That price is delineated with startling clarity in director Joe Mantello's dark, deep, and enormously satisfying revival of Coward's comedy, which the Roundabout Theatre Company opened Thursday on Broadway.
Originally done in New York in 1933 with Coward, Alfred Lunt, and Lynn Fontanne in the leading roles, ``Design for Living'' has gotten a reputation over the years of being frivolous and a bit provocative. It does champion its pleasure-seeking leads, a threesome who embrace heterosexuality, homosexuality, and all points in-between. Yet the play is quite serious, especially when its characters are at their most foolish, a quality Mantello exploits.
Otto is a painter, who, as the play opens, is on the cusp of becoming a success. He loves Gilda, a would-be decorator for rich folk. She loves him, too, but also is enamored of Leo, a budding playwright. Leo and Otto were together before Gilda entered the picture, and they still have feelings for each other.

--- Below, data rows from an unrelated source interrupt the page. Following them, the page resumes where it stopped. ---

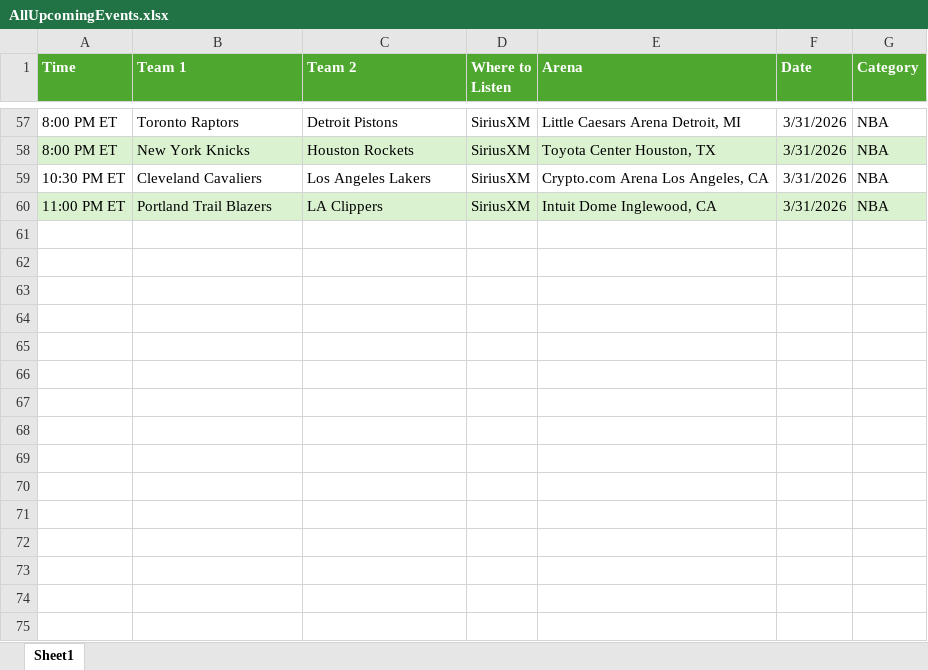
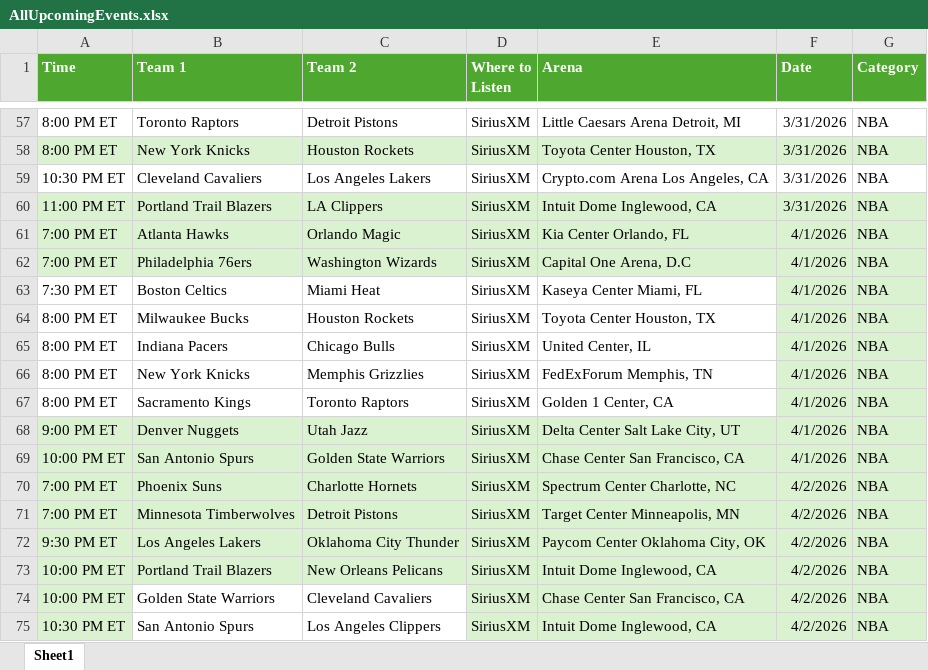
Before and after one commit to SCCSC-Computer-Technology/group-project-part-2-behn, an Excel workbook: Data/AllUpcomingEvents.xlsx, sheet Sheet1, drawn as a sheet; only a part is shown, gaps mark what is left out; values as stored, in another font and other column widths than the file's, no borders; charts and pictures and table styles not drawn; the diff names each change by its address in the sheet, - before the commit and + after, or states it on an @@ line.

Commit message:
Added more events

```diff
--- a/Data/AllUpcomingEvents.xlsx (sheet Sheet1)
+++ b/Data/AllUpcomingEvents.xlsx (sheet Sheet1)
+row 61: 7:00 PM ET | Atlanta Hawks | Orlando Magic | SiriusXM | Kia Center Orlando, FL | 4/1/2026 | NBA
+row 62: 7:00 PM ET | Philadelphia 76ers | Washington Wizards | SiriusXM | Capital One Arena, D.C | 4/1/2026 | NBA
+row 63: 7:30 PM ET | Boston Celtics | Miami Heat | SiriusXM | Kaseya Center Miami, FL | 4/1/2026 | NBA
+row 64: 8:00 PM ET | Milwaukee Bucks | Houston Rockets | SiriusXM | Toyota Center Houston, TX | 4/1/2026 | NBA
+row 65: 8:00 PM ET | Indiana Pacers | Chicago Bulls | SiriusXM | United Center, IL | 4/1/2026 | NBA
+row 66: 8:00 PM ET | New York Knicks | Memphis Grizzlies | SiriusXM | FedExForum Memphis, TN | 4/1/2026 | NBA
+row 67: 8:00 PM ET | Sacramento Kings | Toronto Raptors | SiriusXM | Golden 1 Center, CA | 4/1/2026 | NBA
+row 68: 9:00 PM ET | Denver Nuggets | Utah Jazz | SiriusXM | Delta Center Salt Lake City, UT | 4/1/2026 | NBA
+row 69: 10:00 PM ET | San Antonio Spurs | Golden State Warriors | SiriusXM | Chase Center San Francisco, CA | 4/1/2026 | NBA
+row 70: 7:00 PM ET | Phoenix Suns | Charlotte Hornets | SiriusXM | Spectrum Center Charlotte, NC | 4/2/2026 | NBA
+row 71: 7:00 PM ET | Minnesota Timberwolves | Detroit Pistons | SiriusXM | Target Center Minneapolis, MN | 4/2/2026 | NBA
+row 72: 9:30 PM ET | Los Angeles Lakers | Oklahoma City Thunder | SiriusXM | Paycom Center Oklahoma City, OK | 4/2/2026 | NBA
+row 73: 10:00 PM ET | Portland Trail Blazers | New Orleans Pelicans | SiriusXM | Intuit Dome Inglewood, CA | 4/2/2026 | NBA
+row 74: 10:00 PM ET | Golden State Warriors | Cleveland Cavaliers | SiriusXM | Chase Center San Francisco, CA | 4/2/2026 | NBA
+row 75: 10:30 PM ET | San Antonio Spurs | Los Angeles Clippers | SiriusXM | Intuit Dome Inglewood, CA | 4/2/2026 | NBA
```
Also changed, not shown: charts or pictures, 39 other files.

By the end of the first act, Otto has had a fierce row with the other two and stormed off. Act 2 begins with Leo reveling in prosperity. He's the author of a hit play running in London's West End and living with Gilda. Leo returns and, after an evening of heavy drinking, resumes his friendship with Otto.
By the final act, Gilda, who couldn't deal with her pals' success, has fled to New York and hooked up with Ernest, a stuffy, yet wealthy art dealer. Ernest represents everything that's sober-sided and proper about the world. Of course, he must get his comeuppance at the end of play. It's an uncomfortable moment of callousness by our three hedonists, who, to their credit, at least realize they are doing something distasteful.
Mantello has orchestrated the couplings and uncouplings with ease. He has been helped by three showy actors - Alan Cumming, Jennifer Ehle, and Dominic West - who know how to handle the pleasure and the pain.
Cumming's Otto, dyed blond hair done up in a vaguely punk style, suggests a cross between an imp and a satyr with a bit of a downtown club kid thrown in for good measure. Cumming, often wearing a slyly naughty smile, negotiates Otto's tantrums and philosophical insights with remarkable fluidity. ``Life is for living, first and foremost,'' Otto proudly states, and he does his best to live up to that credo.
Leo, modeled after Coward himself, is nicely spoofed by the playwright, who has great fun in one scene sending up critics of his work. West oozes debonair charm, and his chiseled features and brawny build contrast nicely with Cumming's slender frame.
Ehle, a Tony winner for her role in the revival of ``The Real Thing'' has the most difficult role. Gilda is the play's catalyst, precipitating the breakups and the reunions. The character is the uncertain soul of the play, and Ehle portrays that indecisiveness with considerable skill. Gilda's anguish is very real, something the actress doesn't downplay.
The supporting cast is spotty, but John Cunningham gets audience sympathy - not an easy task - giving Ernest more to do than just moralize. Jenny Sterlin scores a lot of laughs as a dour, suspicious maid.
Designer Robert Brill's exemplary settings are larger than life. From Otto's cluttered Parisian art studio to Leo's garish London flat to Gilda's art deco New York apartment, they are as outlandish and as over-the-top as their inhabitants.
The title, ``Design for Living,'' suggests a studious handbook for getting through life. However, Coward's play is anything but. It is a funny, yet cautionary tale about living the high life. He seems to be saying that the frivolity is worth it, even if occasionally you have to fall back to Earth. And, as Mantello's production points out so theatrically, just be aware of the consequences.